_Your objective:_ What you return must match the records word for word, except that pictures are dropped.

_Dataset records:_
+ + + + +
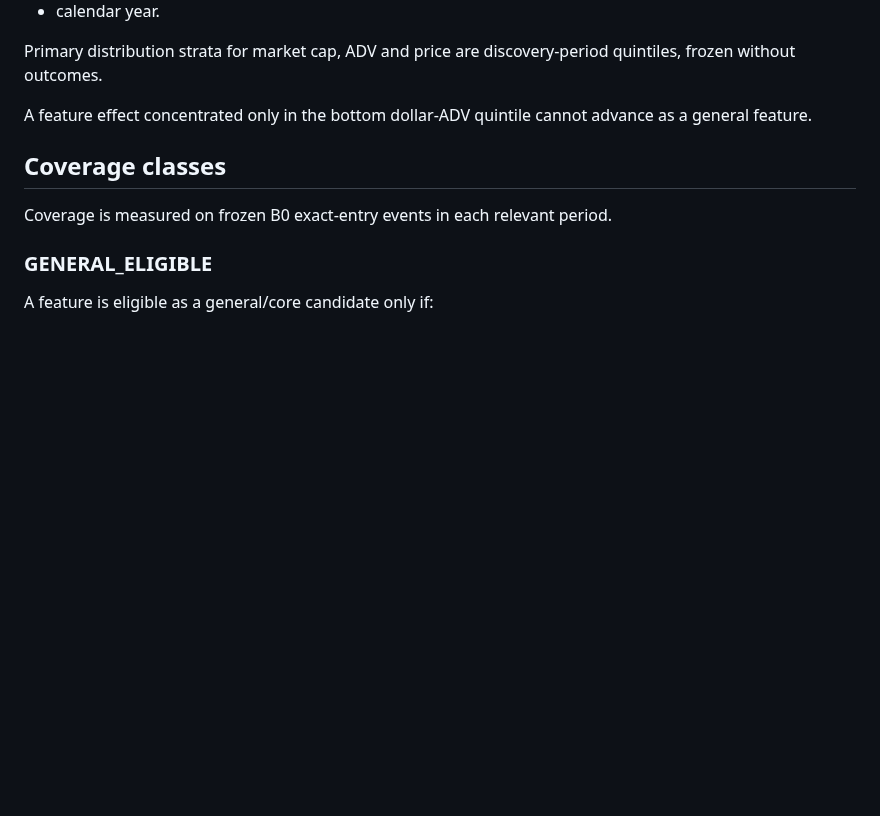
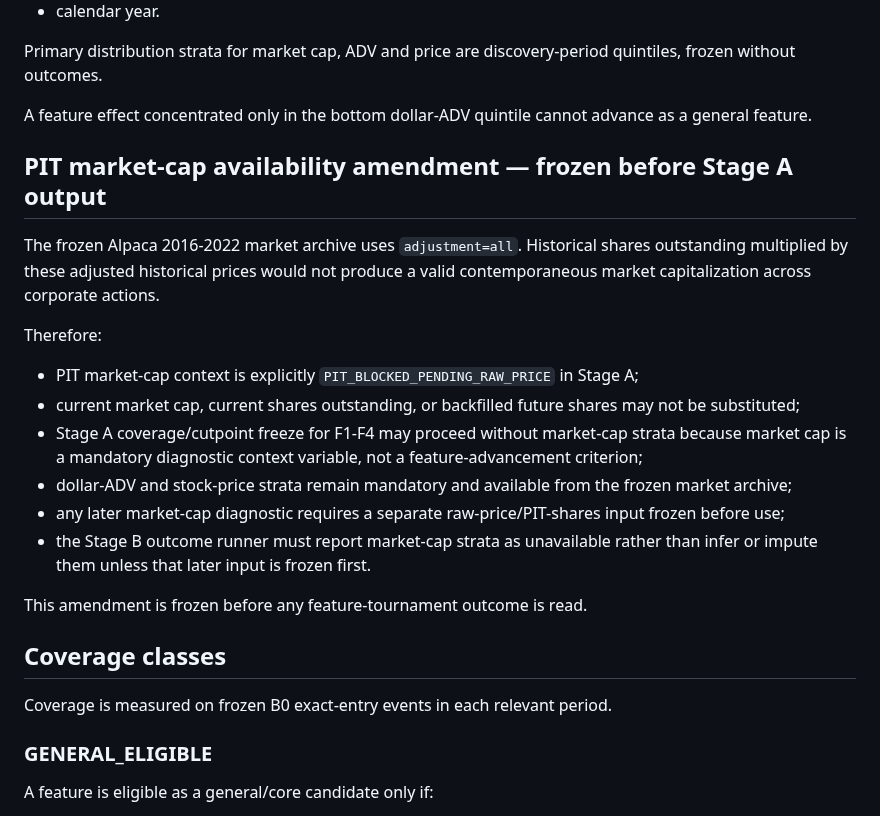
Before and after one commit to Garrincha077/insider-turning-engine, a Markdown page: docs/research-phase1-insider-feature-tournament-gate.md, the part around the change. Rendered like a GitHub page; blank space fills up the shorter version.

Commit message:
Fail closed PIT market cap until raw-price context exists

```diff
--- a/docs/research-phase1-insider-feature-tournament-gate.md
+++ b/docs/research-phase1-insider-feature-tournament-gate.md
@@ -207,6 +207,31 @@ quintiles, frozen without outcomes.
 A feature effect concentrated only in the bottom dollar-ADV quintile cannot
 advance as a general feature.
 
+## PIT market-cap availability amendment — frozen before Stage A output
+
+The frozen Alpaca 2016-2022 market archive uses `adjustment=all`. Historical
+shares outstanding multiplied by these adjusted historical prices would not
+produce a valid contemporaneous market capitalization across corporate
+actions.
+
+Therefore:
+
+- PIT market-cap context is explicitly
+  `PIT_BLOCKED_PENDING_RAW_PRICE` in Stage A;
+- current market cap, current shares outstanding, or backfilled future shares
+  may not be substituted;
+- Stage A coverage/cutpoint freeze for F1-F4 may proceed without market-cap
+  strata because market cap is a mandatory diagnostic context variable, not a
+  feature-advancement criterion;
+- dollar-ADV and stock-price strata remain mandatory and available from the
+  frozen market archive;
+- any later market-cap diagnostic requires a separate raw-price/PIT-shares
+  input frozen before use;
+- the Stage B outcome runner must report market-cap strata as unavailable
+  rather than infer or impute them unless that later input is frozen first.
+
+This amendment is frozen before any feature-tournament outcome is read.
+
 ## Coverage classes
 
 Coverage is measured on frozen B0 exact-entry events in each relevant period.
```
+ + + + +
_Expected answer:_
Before and after one commit to Garrincha077/insider-turning-engine, a Markdown page: docs/research-phase1-insider-feature-tournament-gate.md, the part around the change. Rendered like a GitHub page; blank space fills up the shorter version.

Commit message:
Fail closed PIT market cap until raw-price context exists

```diff
--- a/docs/research-phase1-insider-feature-tournament-gate.md
+++ b/docs/research-phase1-insider-feature-tournament-gate.md
@@ -207,6 +207,31 @@ quintiles, frozen without outcomes.
 A feature effect concentrated only in the bottom dollar-ADV quintile cannot
 advance as a general feature.
 
+## PIT market-cap availability amendment — frozen before Stage A output
+
+The frozen Alpaca 2016-2022 market archive uses `adjustment=all`. Historical
+shares outstanding multiplied by these adjusted historical prices would not
+produce a valid contemporaneous market capitalization across corporate
+actions.
+
+Therefore:
+
+- PIT market-cap context is explicitly
+  `PIT_BLOCKED_PENDING_RAW_PRICE` in Stage A;
+- current market cap, current shares outstanding, or backfilled future shares
+  may not be substituted;
+- Stage A coverage/cutpoint freeze for F1-F4 may proceed without market-cap
+  strata because market cap is a mandatory diagnostic context variable, not a
+  feature-advancement criterion;
+- dollar-ADV and stock-price strata remain mandatory and available from the
+  frozen market archive;
+- any later market-cap diagnostic requires a separate raw-price/PIT-shares
+  input frozen before use;
+- the Stage B outcome runner must report market-cap strata as unavailable
+  rather than infer or impute them unless that later input is frozen first.
+
+This amendment is frozen before any feature-tournament outcome is read.
+
 ## Coverage classes
 
 Coverage is measured on frozen B0 exact-entry events in each relevant period.
```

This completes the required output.